Wakeel’s recent work at Ferris State includes the development of the Rural Opioid Prevention Network. The project is funded by a Health Resources and Services Administration (HRSA) one-year planning grant.
“[The goal] is to plan for the development of opioid misuse prevention resources in Mecosta County, Michigan, which is the county that we reside in,” Wakeel explains. “We really focused on prevention because with my population health background, I knew we'd have more bang for the buck that way. I felt like if we could increase access to and availability of mental health care services, provide more education among key sectors of the community—such as schools, law enforcement and worksites—to reduce stigma related to mental health and substance misuse issues, create more links between primary care and mental health care, and develop other such preventative initiatives, we could potentially deter a lot of other risky health behaviors down the line, like other types of substance misuse.”
Wakeel hopes to conduct similarly impactful work at Lehigh.
“I enjoy collaborating with a team... I was really excited about the prospect [of the College of Health] because when you build something new, you have the valuable opportunity to contribute to your discipline in the way you would like,” she says. “And when you have a good understanding of evidence-based recommendations as well as how things work or don’t work in practice, at least from your experience, it's a gift to be able to start fresh.”
Developing community partnerships, she says, will be a priority in her work at Lehigh, for both experiential learning opportunities for students and services that will benefit the community: “It's a dynamic relationship because [the community] helps us and then we help them through internships to tackle community projects...I know through their observations and reflections that my students have really enjoyed interfacing with the community through community-based forums, internships and volunteer work. I feel like they learn so much more from them than they ever will in the classroom.”
Those partnerships, Wakeel says, also tie into her research, which focuses on racial, ethnic and socioeconomic disparities in maternal and child health, as well as women’s mental health. She hopes to conduct community-based participatory research, in particular.
“I would really like to return to my roots of maternal and child health, which I haven't been able to explore as much in the past few years due to my teaching responsibilities and program development at Ferris State, which is a teaching-intensive institution,” Wakeel says. “I aim to continue examining and measuring the protective factors that women and families can garner to have healthy outcomes over the life course, specifically healthy pregnancy and obstetric outcomes. My vision would be to closely collaborate with students to conduct this community-based, mixed-methods [both qualitative and quantitative] research.”
The local community will also play an important role in her teaching, she says.
“When building our curriculum, it's vital to incorporate the community, whether it's a guest lecture or experiential learning opportunities in the classroom, to ensure that students have that tie-in with the community and that when they enter the job market, they have a deeper understanding of how to translate abstract concepts learned in the classroom into practice,” she explains.

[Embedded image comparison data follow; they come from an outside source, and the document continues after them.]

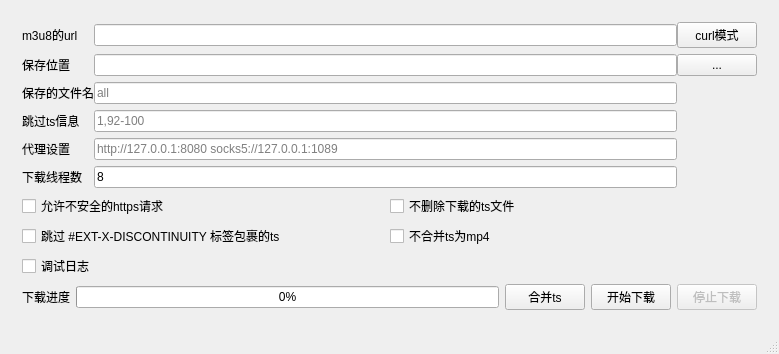
First picture: the form in m3u8d-qt/mainwindow.ui, repository orestonce/m3u8d, before the edit.
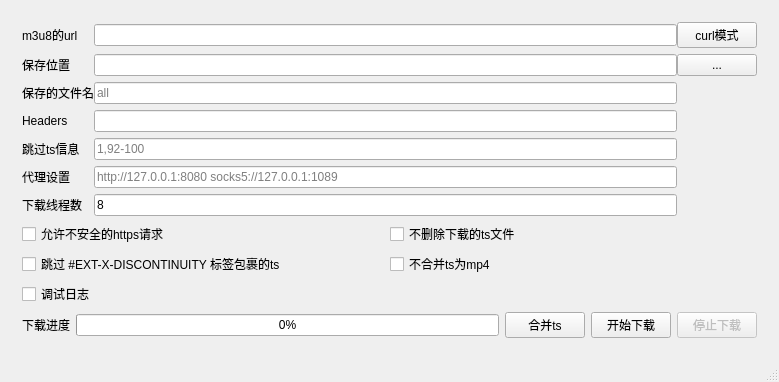
Second picture: the form after the edit.

Commit message: 添加自定义headers支持

The edit to the form file:
```diff
--- a/m3u8d-qt/mainwindow.ui
+++ b/m3u8d-qt/mainwindow.ui
@@ -51,6 +51,9 @@
             </property>
            </widget>
           </item>
+          <item row="3" column="1">
+           <widget class="QLineEdit" name="lineEdit_Headers"/>
+          </item>
           <item row="4" column="1">
            <widget class="QLineEdit" name="lineEdit_SkipTsExpr">
             <property name="placeholderText">
@@ -110,6 +113,13 @@
             </property>
            </widget>
           </item>
+          <item row="3" column="0">
+           <widget class="QLabel" name="label_2">
+            <property name="text">
+             <string>Headers</string>
+            </property>
+           </widget>
+          </item>
           <item row="5" column="1">
            <widget class="QLineEdit" name="lineEdit_SetProxy">
             <property name="text">
```
The commit also changes 1 other file.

Wakeel received her Ph.D. in public health from UCLA, with a dissertation focused on maternal resiliency. She completed two postdoctoral fellowships at the University of Wisconsin-Madison, where she was mentored by Dean Witt: one at the School of Medicine and Public Health and one with the Center for Women’s Health and Health Disparities Research.